IVA’s were first introduced by the Insolvency Act 1986 to help businesses with their debt problems. More recently, however, increasingly more individuals have relied on IVA’s as a means of getting back on track. In fact, they’re now available to anyone who has unsecured debts in excess of £10,000.00 and ultimately mean that those who qualify for one can get back on track within just a five-year period. That said, they’re not suitable for everyone and can only be managed by a licensed insolvency practitioner. They can’t be self-managed.
Bankruptcy can have more serious consequences than IVA. For example, if you own your own home then you may be required to sell it in order to repay some, or all, of the amount owed to your creditors. What’s more, certain employment types (such as the police force, armed forces, solicitors and accountants) usually have clauses in their contract of employment stating that bankruptcy could result in their dismissal. Of course, this in itself, is a very serious consequence and shouldn’t be taken lightly.
Which is best?
In some cases, creditors can apply for a bankruptcy order regardless of the consequences. If this happens then it’s advisable to seek advice as soon as possible for the reasons stated above.
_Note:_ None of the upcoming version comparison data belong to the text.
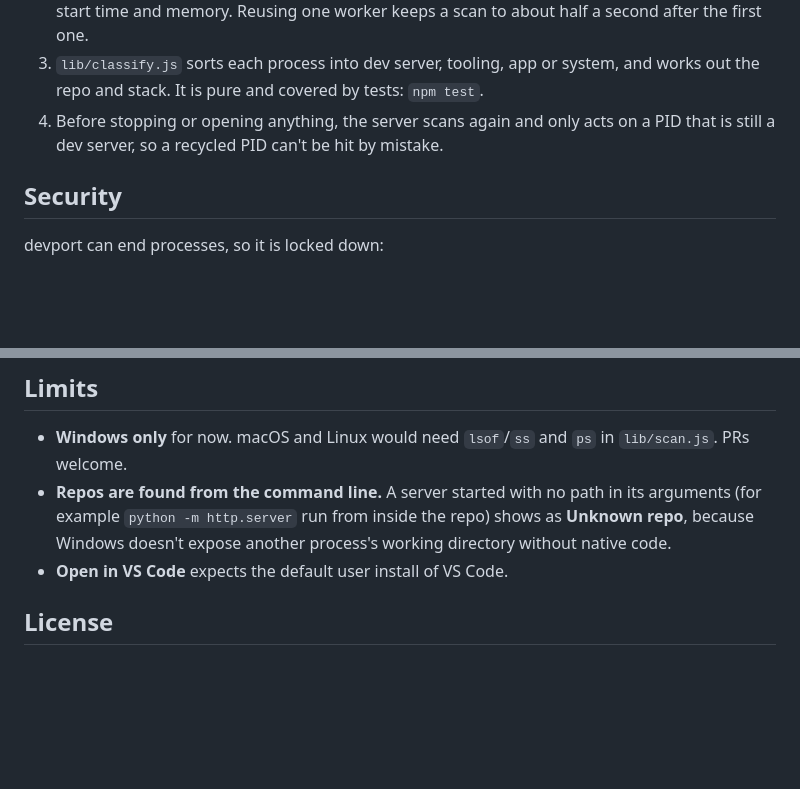
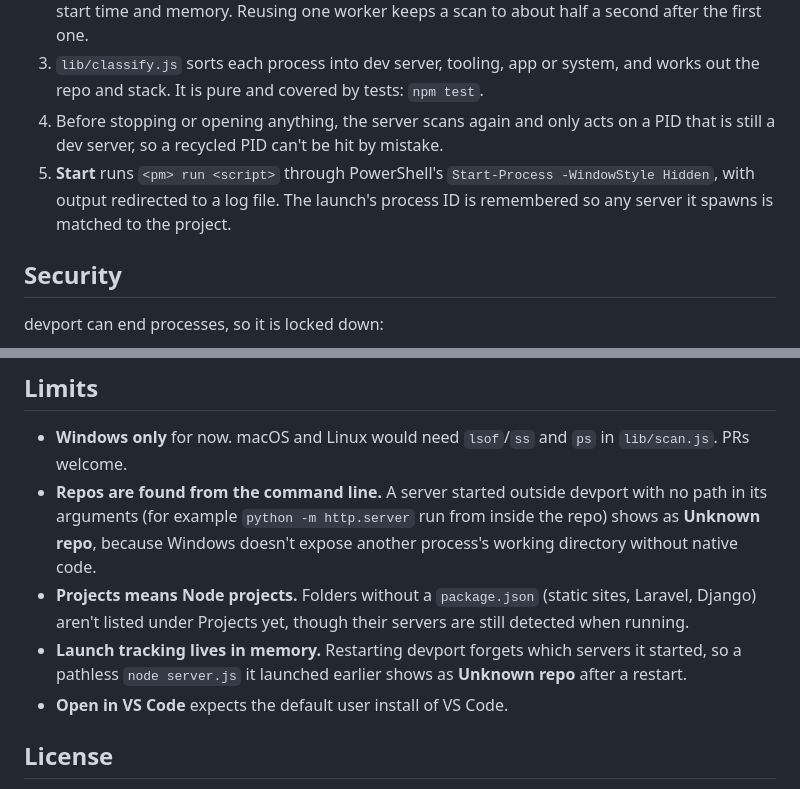
Before and after one commit to kingspast21/devport, a Markdown page: README.md, 2 parts joined by grey strips. Drawn GitHub-style; blank space fills up the shorter version.

```diff
--- a/README.md
+++ b/README.md
@@ -53,6 +66,7 @@ Repos directly inside the root are listed by folder name. Repos inside a `work`
 2. A long-lived PowerShell worker asks CIM (`Win32_Process`) for each process's command line, start time and memory. Reusing one worker keeps a scan to about half a second after the first one.
 3. `lib/classify.js` sorts each process into dev server, tooling, app or system, and works out the repo and stack. It is pure and covered by tests: `npm test`.
 4. Before stopping or opening anything, the server scans again and only acts on a PID that is still a dev server, so a recycled PID can't be hit by mistake.
+5. **Start** runs `<pm> run <script>` through PowerShell's `Start-Process -WindowStyle Hidden`, with output redirected to a log file. The launch's process ID is remembered so any server it spawns is matched to the project.
 
 ## Security
 
@@ -67,7 +81,9 @@ There is no auth beyond that. Don't expose it on a network.
 ## Limits
 
 - **Windows only** for now. macOS and Linux would need `lsof`/`ss` and `ps` in `lib/scan.js`. PRs welcome.
-- **Repos are found from the command line.** A server started with no path in its arguments (for example `python -m http.server` run from inside the repo) shows as **Unknown repo**, because Windows doesn't expose another process's working directory without native code.
+- **Repos are found from the command line.** A server started outside devport with no path in its arguments (for example `python -m http.server` run from inside the repo) shows as **Unknown repo**, because Windows doesn't expose another process's working directory without native code.
+- **Projects means Node projects.** Folders without a `package.json` (static sites, Laravel, Django) aren't listed under Projects yet, though their servers are still detected when running.
+- **Launch tracking lives in memory.** Restarting devport forgets which servers it started, so a pathless `node server.js` it launched earlier shows as **Unknown repo** after a restart.
 - **Open in VS Code** expects the default user install of VS Code.
 
 ## License
```
Also changed, not shown: other parts of README.md (+14 -1 lines), docs/screenshot.png, 10 other files.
If, however, you find yourself having to choose a debt management option then your chosen advisor will be able to advise you on the pro’s and con’s of each option depending on your personal circumstances. If, for example, you own your home then an IVA might be the better option, although the Individual Voluntary Arrangement might require that you re-mortgage it during the last year of your arrangement to release any equity. That said, you won’t be required to sell it against your will.
If you’re looking to clear your debts within a shorter period of time then a bankruptcy order will only last for a period of 12 months (as opposed to an IVA which usually lasts for 60 months).
How do I find out more about the consequences of each option?
Before you decide on which route might be best for you it’s advisable to seek independent advice from a licensed insolvency practitioner (‘IP’). An IP is usually an accountant or a lawyer and will be able to discuss your financial situation in more detail before making appropriate recommendations for you.
In order to assist your advisor, you’ll be asked to provide a full list of your debts, together with details of your income and outgoings. It’s important to give your advisor as much information as possible so that he or she can determine which of your debts can (or can’t) be incorporated into your chosen debt management plan. However, given the best advice then there’s certainly no reason why you shouldn’t look forward to a debt-free future regardless of which option you decide to take.
Author - Uday Tank